With the evaluation results of the last ITN submission deadline available it is either time to start on the grant preparations or, more likely, to asses the situation and take a resubmission into consideration. As usual, we’ve published a breakdown of the evaluation results. The competition was, as it has been in the past years, fierce and unforgiving. Many proposals with scores well into the 80s and 90s will not be receiving funding. At this point many high-scorers will be thinking of a resubmission for the ITN deadline 2019. Before you get started on your masterplan you might be thinking…
…is it worth considering a resubmission?
In previous years, a large share of the funded proposals were resubmissions. We don’t have an exact number but we’ve come to accept this as a fact by talking to many of our project partners and clients. Additionally, our services have been required for some resubmissions in the past years. Before deciding whether to resubmit your reworked proposals there are a few points to consider:
- Read the Evaluation Summary Report carefully; sometimes they contain useful tips that can help you improve your proposal.
- Revisit your consortium composition; do you have enough companies on board so that each ESR can be offered a private sector secondment?
- Ask someone to review your Science section to verify whether your innovative research idea and the need for qualified scientists in this area are explicit enough.
- Rethink your Training Programme and ensure that there is for example at least one annual network event, a final project event and some unique training activities included.

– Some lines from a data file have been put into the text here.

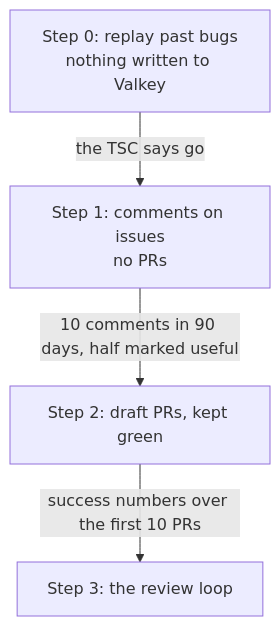
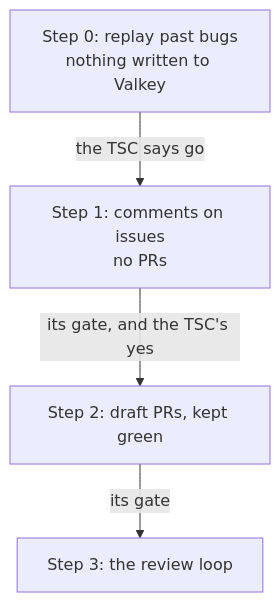
The second of 8 diagrams in docs/design/software-factory.md (sarthakaggarwal97/valkey-ci-agent), drawn with Mermaid before and after one commit. The commit also changed other lines of this file, not shown here.

First line of the commit message:
Address the gate review and cut repeated material from the design doc

````diff
--- a/docs/design/software-factory.md
+++ b/docs/design/software-factory.md
@@ -99,10 +108,10 @@
 ```mermaid
 flowchart TD
     S0["Step 0: replay past bugs<br/>nothing written to Valkey"]
     S1["Step 1: comments on issues<br/>no PRs"]
     S2["Step 2: draft PRs, kept green"]
     S3["Step 3: the review loop"]
     S0 -->|"the TSC says go"| S1
-    S1 -->|"10 comments in 90 days, half marked useful"| S2
-    S2 -->|"success numbers over the first 10 PRs"| S3
+    S1 -->|"its gate, and the TSC's yes"| S2
+    S2 -->|"its gate"| S3
 ```
````
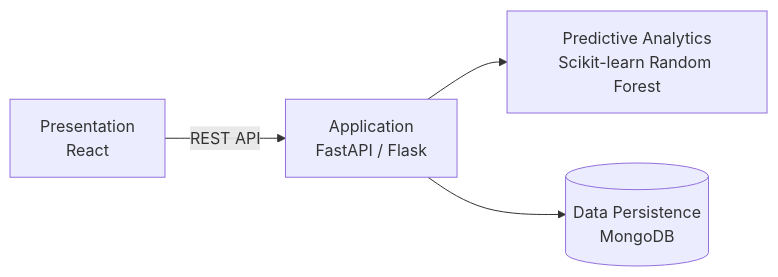
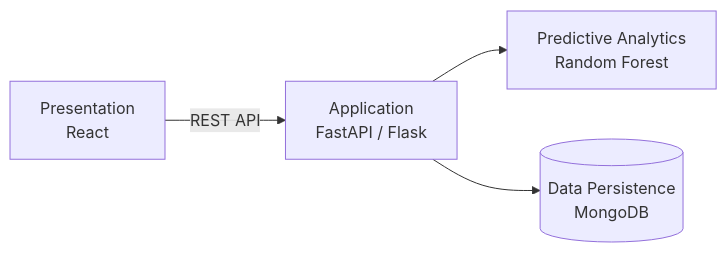
The diagram in README.md (julietsamsonraj2005/julietsamsonraj2005), drawn with Mermaid before and after one commit. The commit also changed other lines of this file, not shown here.

````diff
--- a/README.md
+++ b/README.md
@@ -115,6 +49,6 @@
 ```mermaid
 flowchart LR
     A["Presentation<br/>React"] -->|REST API| B["Application<br/>FastAPI / Flask"]
-    B --> C["Predictive Analytics<br/>Scikit-learn Random Forest"]
+    B --> C["Predictive Analytics<br/>Random Forest"]
     B --> D[("Data Persistence<br/>MongoDB")]
 ```
````
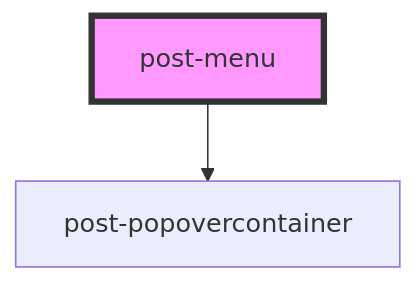
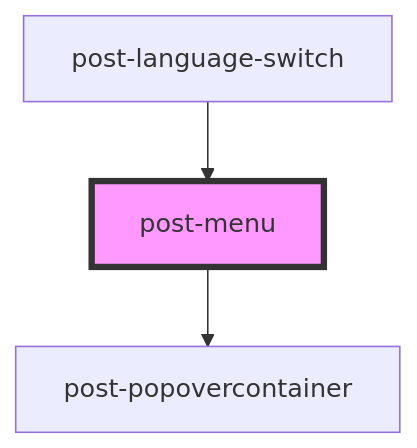
Before and after one commit to swisspost/design-system: the diagram in packages/components/src/components/post-menu/readme.md, drawn with Mermaid. The commit also changed other lines of this file and 33 other files, not shown here.

Commit message:
feat(components): post-language-switch web component (#4044)

````diff
--- a/packages/components/src/components/post-menu/readme.md
+++ b/packages/components/src/components/post-menu/readme.md
@@ -74,5 +78,6 @@
 ```mermaid
 graph TD;
   post-menu --> post-popovercontainer
+  post-language-switch --> post-menu
   style post-menu fill:#f9f,stroke:#333,stroke-width:4px
 ```
````
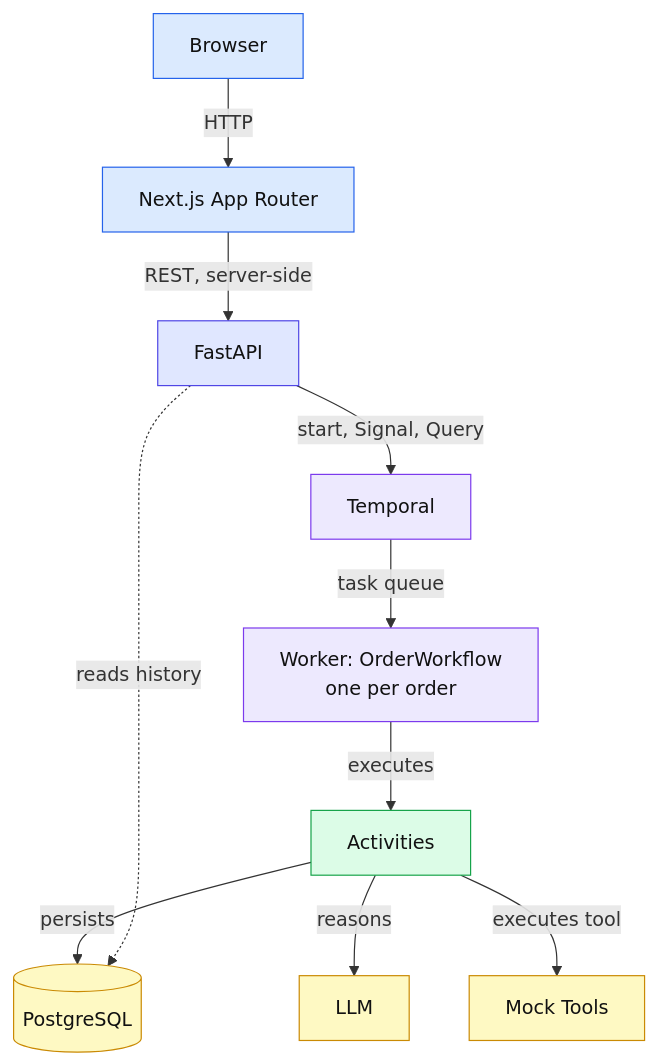
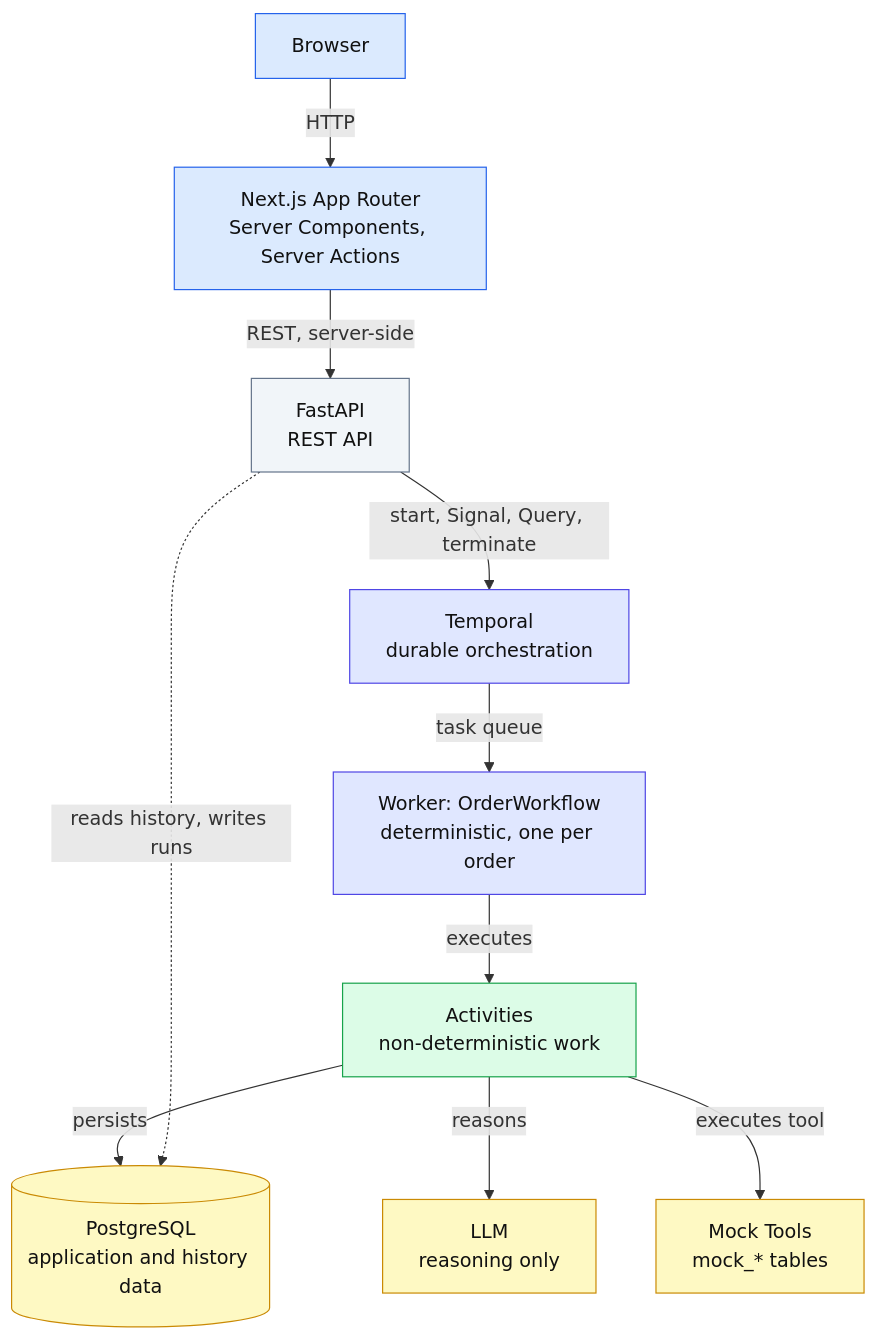
Before and after one commit to averagecoder4088/AI-supervisor: the first of 4 diagrams in README.md, drawn with Mermaid. The commit also changed other lines of this file, not shown here.

Commit message:
Finalize Mermaid architecture diagrams

````diff
--- a/README.md
+++ b/README.md
@@ -49,33 +49,33 @@
 ```mermaid
 flowchart TB
     browser["Browser"]
-    next["Next.js App Router"]
-    api["FastAPI"]
-    temporal["Temporal"]
-    wf["Worker: OrderWorkflow<br/>one per order"]
-    act["Activities"]
-    pg[("PostgreSQL")]
-    llm["LLM"]
-    tools["Mock Tools"]
+    next["Next.js App Router<br/>Server Components, Server Actions"]
+    api["FastAPI<br/>REST API"]
+    temporal["Temporal<br/>durable orchestration"]
+    wf["Worker: OrderWorkflow<br/>deterministic, one per order"]
+    act["Activities<br/>non-deterministic work"]
+    pg[("PostgreSQL<br/>application and history data")]
+    llm["LLM<br/>reasoning only"]
+    tools["Mock Tools<br/>mock_* tables"]
 
     browser -->|"HTTP"| next
     next -->|"REST, server-side"| api
-    api -->|"start, Signal, Query"| temporal
+    api -->|"start, Signal, Query, terminate"| temporal
     temporal -->|"task queue"| wf
     wf -->|"executes"| act
     act -->|"persists"| pg
     act -->|"reasons"| llm
     act -->|"executes tool"| tools
-    api -.->|"reads history"| pg
+    api -.->|"reads history, writes runs"| pg
 
-    classDef front fill:#dbeafe,stroke:#2563eb,color:#111
-    classDef back fill:#e0e7ff,stroke:#4f46e5,color:#111
-    classDef orch fill:#ede9fe,stroke:#7c3aed,color:#111
+    classDef ui fill:#dbeafe,stroke:#2563eb,color:#111
+    classDef plain fill:#f1f5f9,stroke:#64748b,color:#111
+    classDef orch fill:#e0e7ff,stroke:#4f46e5,color:#111
     classDef work fill:#dcfce7,stroke:#16a34a,color:#111
     classDef data fill:#fef9c3,stroke:#ca8a04,color:#111
-    class browser,next front
-    class api back
+    class browser,next ui
+    class api plain
     class temporal,wf orch
     class act work
     class pg,llm,tools data
 ```
````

- Re-examine your Impact section for measurability of expected impacts, such as skills to be acquired by the ESRs
- Check whether the mandatory tables in the Implementation chapter are complete and/or whether additional or fewer details might be a way forward.
- Confirm in the Part B2 document that the partners' supervision and training experience is quantified.
accelopment's experience with resubmissions
In the past, we’ve helped a proposal go from a score of less than 80 to over 95 in the resubmission. However, we also know that the opposite is possible: A proposal with a score in the 90s was only awarded 84 in the second round of trying. Although there is no guarantee that your proposal will get over the line in the resubmission, if you don't try you cannot win. With experience dating back to FP7, our enthusiasm for ITN projects hasn’t halted. Most recently, we helped the projects Train2Target and EuroNeurotrophin, both resubmissions, and ImmerSAFE and LightDyNAmics, both new submissions. In 2017, two thirds of the accelopment-supported ITN proposals received funding compared to the average success rate of 8%.